It looks like 3D printers are going to give us the best chance to ‘dial up’ a meal science fiction style -but food giant Nestlé has gone one better and said they’re also working on a machine that can figure out the nutrients our body needs as well.
Bloomberg reports that the project (which has been inexplicably code-named ‘Iron Man’) would analyse an individuals’ dietary deficiencies, studying a range of factors from carbohydrates to cholesterol to produce highly personalized meals.
“Iron Man is an analysis of what’s missing in our diets, and a product, tailored to you, to help make up that difference,” Ed Beagle, the director of Nestlé’s Institute of Health Sciences research arm, told Bloomberg. “In the past, food was just food. We’re going in a new direction.”
Ah, the spirit of invention and innovation, alive and well Nestlé! Aren’t they a wonderful, forward-thinking, positive company about whom we should only have warm, fuzzy and happy thoughts – thoughts like the ones this press-release-published-as-news engender?
It’s almost enough to make one forget that Nestlé are a company who’ve been the subject of a widespread public boycott for over 30 years over their aggressive promotion of baby formula in developing countries with poor access to clean drinking water.

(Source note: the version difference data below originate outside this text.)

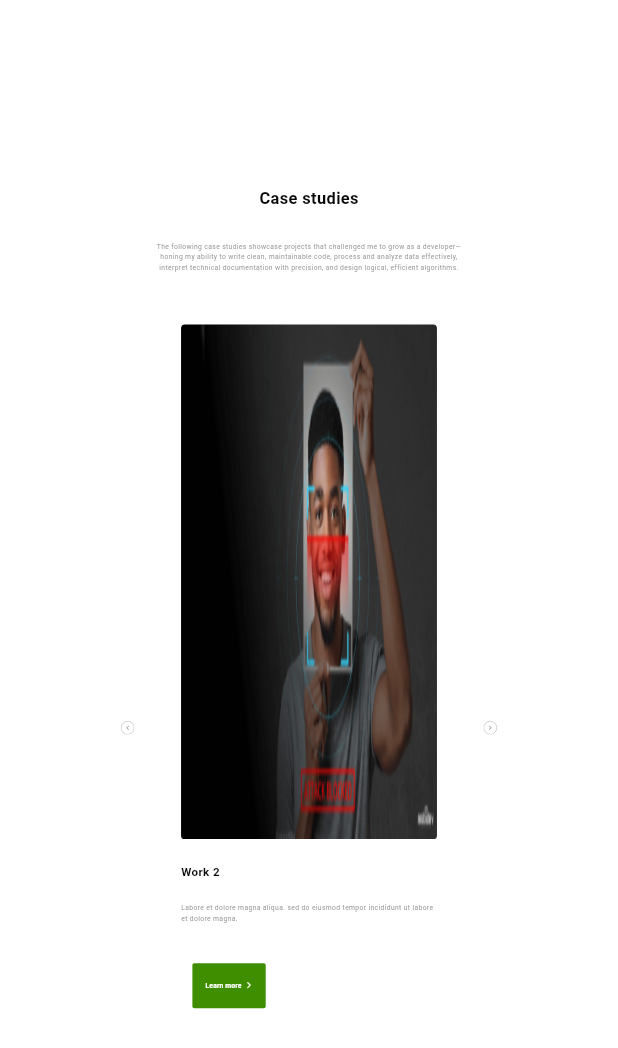
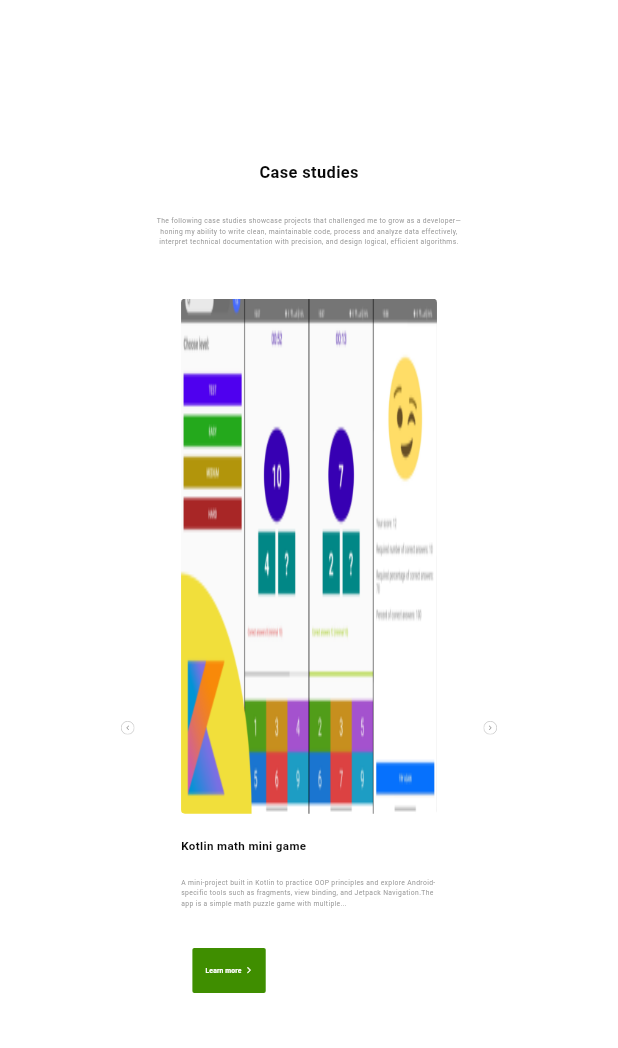
Before and after one commit to AndreiBozu/presentation_portfolio, a Flutter app: the CaseStudies widget shown alone on an empty page, opened directly, swiped to page 5, on a phone screen of 412 x 824 dp. Shown: the top 1048 px of the screen. Run offline on Flutter 3.47's test engine with Material 3 defaults, Android fonts, the phone set to English and light mode, and no system bars; drawn by our look-alikes of carousel_slider; our stand-ins replace flutter_riverpod, flutter_screenutil, flutter_svg, go_router, visibility_detector, youtube_player_iframe; missing offline and left inert: country_flags.

Commit message:
- added kotlin mini math game in recent works - small ui fixes

```diff
--- a/lib/data/models/case_study_item_model.dart
+++ b/lib/data/models/case_study_item_model.dart
@@ -3,13 +3,15 @@ class CaseStudyItemModel {
   const CaseStudyItemModel({
     required this.key,
     required this.title,
-    required this.description,
-    required this.imageName,
+    required this.shortDescription,
+    required this.imgLabelPath,
+    required this.imgDescriptionPath,
     required this.longDescription,
   });
   final String key;
   final String title;
-  final String description;
-  final String imageName;
+  final String shortDescription;
+  final String imgLabelPath;
+  final String imgDescriptionPath;
   final String longDescription;
 }
--- a/lib/data/repositories/case_study_items_repository.dart
+++ b/lib/data/repositories/case_study_items_repository.dart
@@ -5,37 +5,42 @@ class RecentWorkItemsRepository {
     CaseStudyItemModel(
       key: "liveness",
       title: "Liveness detection",
-      description: "Labore et dolore magna aliqua. sed do eiusmod tempor incididunt ut labore et dolore magna.",
-      imageName: "test_image.jpg",
+      shortDescription: "Labore et dolore magna aliqua. sed do eiusmod tempor incididunt ut labore et dolore magna.",
+      imgLabelPath: "test_image.jpg",
+      imgDescriptionPath: "test_image.jpg",
       longDescription: "This is long description Labore et dolore magna aliqua. sed do eiusmod tempor incididunt ut labore et dolore magna."
     ),
     CaseStudyItemModel(
       key: "nfc_document_reader",
       title: "NFC passport reader",
-      description: "Labore et dolore magna aliqua. sed do eiusmod tempor incididunt ut labore et dolore magna.",
-      imageName: "test_image.jpg",
+      shortDescription: "Labore et dolore magna aliqua. sed do eiusmod tempor incididunt ut labore et dolore magna.",
+      imgLabelPath: "test_image.jpg",
+      imgDescriptionPath: "test_image.jpg",
       longDescription: "This is long description Labore et dolore magna aliqua. sed do eiusmod tempor incididunt ut labore et dolore magna."
     ),
     CaseStudyItemModel(
       key: "text_recognition",
       title: "Real time text recognition",
-      description: "Labore et dolore magna aliqua. sed do eiusmod tempor incididunt ut labore et dolore magna.",
-      imageName: "test_image.jpg",
+      shortDescription: "Labore et dolore magna aliqua. sed do eiusmod tempor incididunt ut labore et dolore magna.",
+      imgLabelPath: "test_image.jpg",
+      imgDescriptionPath: "test_image.jpg",
       longDescription: "This is long description Labore et dolore magna aliqua. sed do eiusmod tempor incididunt ut labore et dolore magna."
     ),
     CaseStudyItemModel(
       key: "work 1",
       title: "Work 1",
-      description: "Labore et dolore magna aliqua. sed do eiusmod tempor incididunt ut labore et dolore magna.",
-      imageName: "test_image.jpg",
+      shortDescription: "Labore et dolore magna aliqua. sed do eiusmod tempor incididunt ut labore et dolore magna.",
+      imgLabelPath: "test_image.jpg",
+      imgDescriptionPath: "test_image.jpg",
       longDescription: "This is long description Labore et dolore magna aliqua. sed do eiusmod tempor incididunt ut labore et dolore magna."
     ),
     CaseStudyItemModel(
-      key: "work 2",
-      title: "Work 2",
-      description: "Labore et dolore magna aliqua. sed do eiusmod tempor incididunt ut labore et dolore magna.",
-      imageName: "test_image.jpg",
-      longDescription: "This is long description Labore et dolore magna aliqua. sed do eiusmod tempor incididunt ut labore et dolore magna."
+      key: "math_mini_game",
+      title: "Kotlin math mini game",
+      shortDescription: "A mini-project built in Kotlin to practice OOP principles and explore Android-specific tools such as fragments, view binding, and Jetpack Navigation.The app is a simple math puzzle game with multiple...",
+      imgLabelPath: "kotlin_mini_math_game_label.png",
+      imgDescriptionPath: "kotlin_math_mini_game_description.png",
+      longDescription: "A mini-project built in Kotlin to practice OOP principles and explore Android-specific tools such as fragments, view binding, and Jetpack Navigation.\n\nThe app is a simple math puzzle game with multiple difficulty levels. Players must pick one of six randomly generated digits to complete the target sum. Difficulty settings control the time limit, required correct answers, and sum complexity.\n\nTo ensure fair play, the game also tracks the accuracy ratio (correct vs. incorrect answers), preventing users from progressing by repeatedly selecting the same option."
     ),
   ];
 }
--- a/lib/presentation/pages/case_study_page.dart
+++ b/lib/presentation/pages/case_study_page.dart
@@ -20,9 +20,9 @@ class CaseStudyPage extends ConsumerWidget {
 
   @override
   Widget build(BuildContext context, WidgetRef ref) {
-    final CaseStudyItemModel? recentWorkItem = ref.watch(caseStudyItemProvider)[id];
+    final CaseStudyItemModel? caseStudyItem = ref.watch(caseStudyItemProvider)[id];
 
-    if (recentWorkItem == null) {
+    if (caseStudyItem == null) {
       return const Scaffold(
         body: Center(child: Text('Case study item not found')),
       );
@@ -45,7 +45,7 @@ class CaseStudyPage extends ConsumerWidget {
                       children: [
                         SizedBox(height: 40.h),
                         Text(
-                          recentWorkItem.title,
+                          caseStudyItem.title,
                           style: TextStyles.sectionTitleNameBlack,
                         ),
                         SizedBox(height: 15.h),
@@ -54,16 +54,16 @@ class CaseStudyPage extends ConsumerWidget {
                           child: ClipRRect(
                             borderRadius: BorderRadius.circular(8.sp),
                             child: Image.asset(
-                              "assets/images/${recentWorkItem.imageName}",
+                              "assets/images/${caseStudyItem.imgDescriptionPath}",
                               fit: BoxFit.fill,
                             ),
                           ),
                         ),
                         SizedBox(height: 15.h),
                         Text(
-                          recentWorkItem.longDescription,
+                          caseStudyItem.longDescription,
                           style: TextStyles.paragraphGrey,
-                          textAlign: TextAlign.center,
+                          textAlign: TextAlign.start,
                         ),
                         SizedBox(height: 20.h),
                         SizedBox(
--- a/lib/presentation/pages/landing_page_components/case_studies.dart
+++ b/lib/presentation/pages/landing_page_components/case_studies.dart
@@ -66,7 +66,7 @@ class _CaseStudiesState extends State<CaseStudies> {
                     );
                   }).toList(),
                   options: CarouselOptions(
-                    height: 470.h,
+                    height: 500.h,
                     aspectRatio: 1,
                     viewportFraction: 1,
                     initialPage: 0,
--- a/lib/presentation/pages/landing_page_components/case_studies_components/case_study_item.dart
+++ b/lib/presentation/pages/landing_page_components/case_studies_components/case_study_item.dart
@@ -25,7 +25,7 @@ class CaseStudyItem extends ConsumerWidget {
           child: ClipRRect(
             borderRadius: BorderRadius.circular(8.sp),
             child: Image.asset(
-              "assets/images/${caseStudyItem.imageName}",
+              "assets/images/${caseStudyItem.imgLabelPath}",
               fit: BoxFit.fill,
             ),
           ),
@@ -43,7 +43,9 @@ class CaseStudyItem extends ConsumerWidget {
         SizedBox(
           width: 530.w,
           child: Text(
-            caseStudyItem.description,
+            maxLines: 3,
+            overflow: TextOverflow.ellipsis,
+            caseStudyItem.shortDescription,
             textAlign: TextAlign.start,
             style: TextStyles.paragraphGrey,
           ),
```
Also changed, not shown: assets/images/kotlin_math_mini_game_description.png (added), assets/images/kotlin_mini_math_game_label.png (added), 2 other files.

In fact, the positive-if-entirely-speculative story about something Nestlé have suggested they might look at in the future might have changed some people’s minds about the company – maybe.
Yet, there’s something slightly disingenuous about Nestlé’s claims to develop a machine that would give its user ‘exactly the nutrients they need’. After all, Nestlé Chairman Peter Brabeck-Letmathe has only recently confirmed he recognises the importance of water to people, having previously argued that water is not a basic human right.
While it’s impossible to say whether the story about the future, possible, one-day development of an ‘everything you need’ machine is linked to Nestlé’s recent ‘we don’t actually think everyone *needs* access to water’ position, the timing is still interesting. Is there a food-security version of greenwashing?